● YOUR OBJECTIVE: Your task is to copy every line of the records below that contains "main".

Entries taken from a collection
>>>

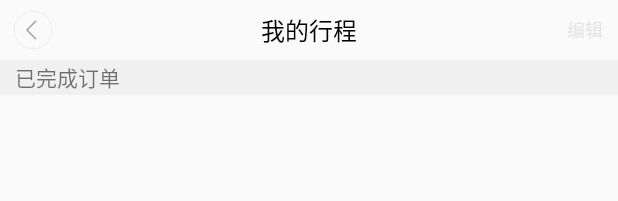
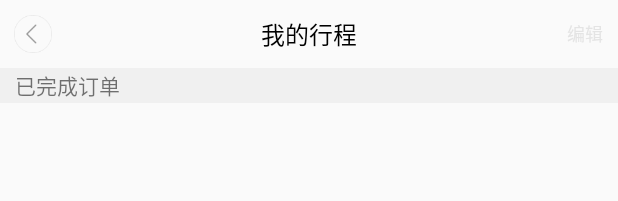
Before and after one commit to THEONE10211024/ProjectX, an Android app: the layout activity_journey_list.xml on its own in the app's theme, with its tools: preview values and no code run, on a phone screen of 412 x 824 dp. Shown: the top 201 px of the screen. Run offline under Robolectric (Android 15) with nearby library versions, the phone set to English and light mode, and no system bars.

Commit message:
调整UI

```diff
--- a/app/src/main/res/layout/activity_journey_list.xml
+++ b/app/src/main/res/layout/activity_journey_list.xml
@@ -9,7 +9,7 @@
         android:id="@+id/layout_header"
         android:background="@color/cfafafa"
         android:layout_width="match_parent"
-        android:layout_height="40dp">
+        android:layout_height="45dp">
         <TextView
             android:layout_width="wrap_content"
             android:layout_height="wrap_content"
```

<<<

● EXERCISE OUTPUT:
--- a/app/src/main/res/layout/activity_journey_list.xml
+++ b/app/src/main/res/layout/activity_journey_list.xml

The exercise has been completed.